> Problem statement
Copy out every line of the records where the string "conversions" occurs.

Extracted records

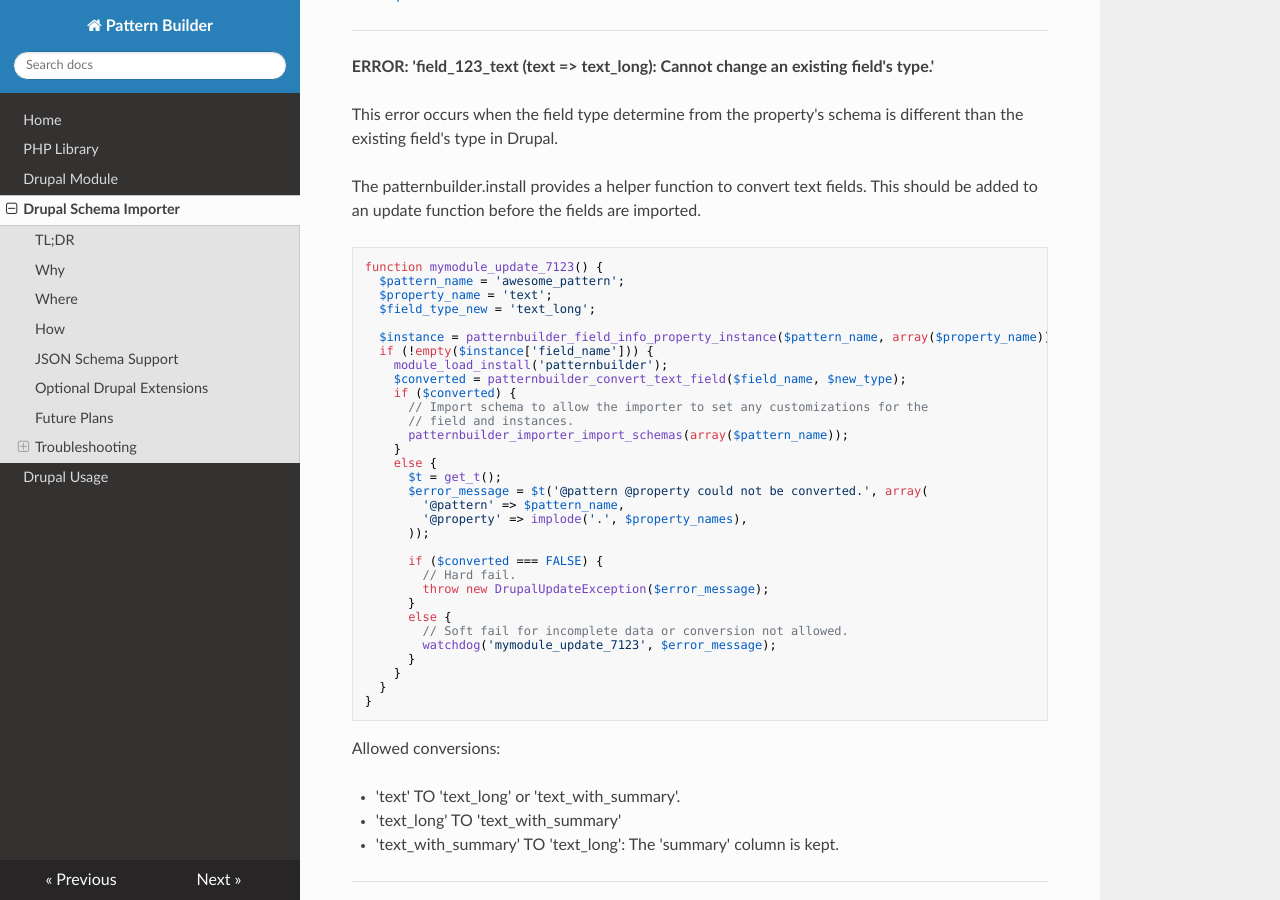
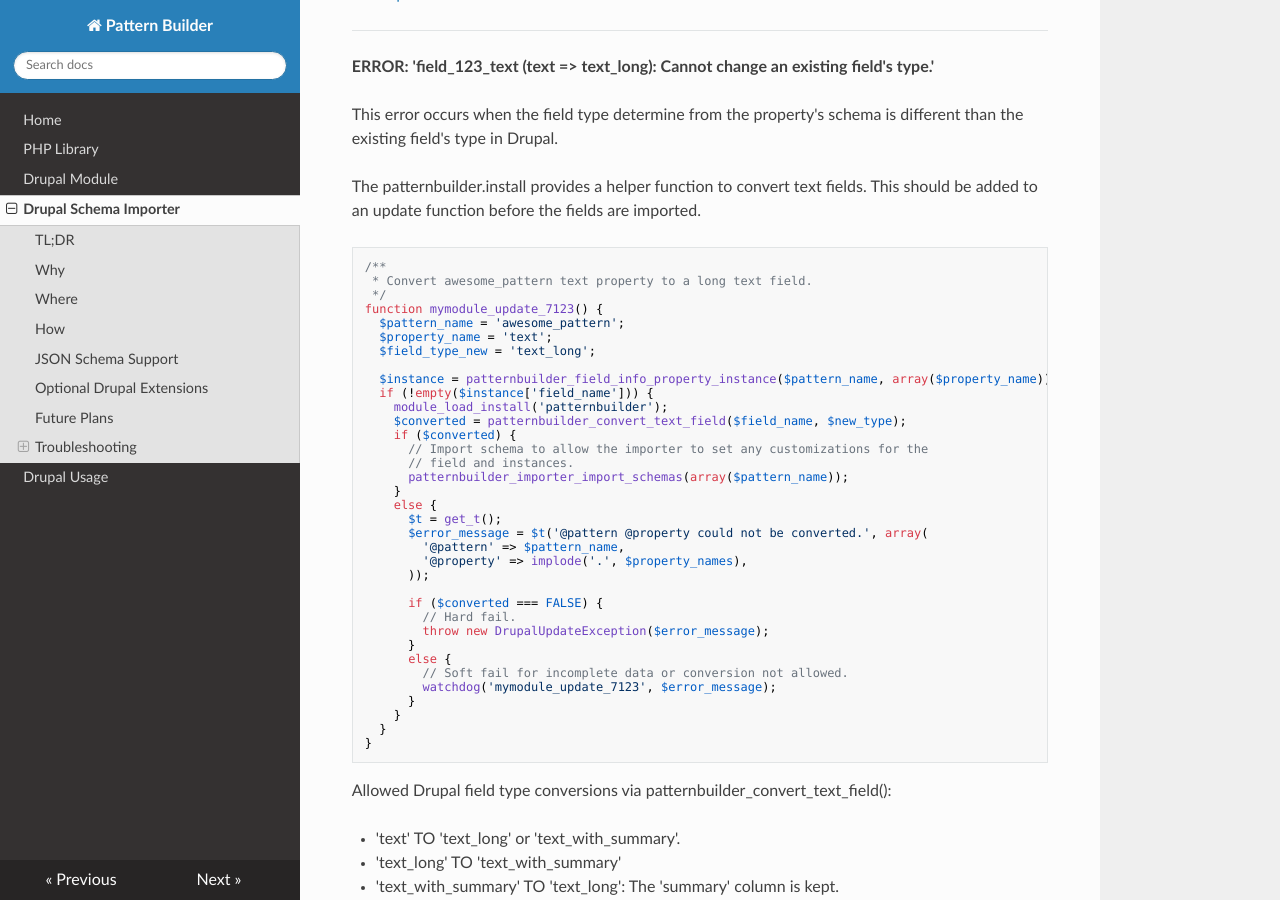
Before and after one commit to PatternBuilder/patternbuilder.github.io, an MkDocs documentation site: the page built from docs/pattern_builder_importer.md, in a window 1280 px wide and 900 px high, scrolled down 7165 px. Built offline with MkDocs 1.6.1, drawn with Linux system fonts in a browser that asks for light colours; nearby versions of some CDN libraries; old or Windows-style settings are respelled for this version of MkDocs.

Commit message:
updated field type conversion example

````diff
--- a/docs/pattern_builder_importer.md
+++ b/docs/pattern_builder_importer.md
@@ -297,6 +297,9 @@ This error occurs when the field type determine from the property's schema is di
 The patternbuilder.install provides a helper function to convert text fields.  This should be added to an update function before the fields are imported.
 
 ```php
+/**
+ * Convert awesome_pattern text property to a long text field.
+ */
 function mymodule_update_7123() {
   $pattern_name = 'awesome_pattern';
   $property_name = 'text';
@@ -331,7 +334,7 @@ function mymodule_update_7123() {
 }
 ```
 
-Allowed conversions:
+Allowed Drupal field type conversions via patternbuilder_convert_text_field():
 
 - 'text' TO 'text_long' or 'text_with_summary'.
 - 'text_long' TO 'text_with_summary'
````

> Written response
-Allowed conversions:
+Allowed Drupal field type conversions via patternbuilder_convert_text_field():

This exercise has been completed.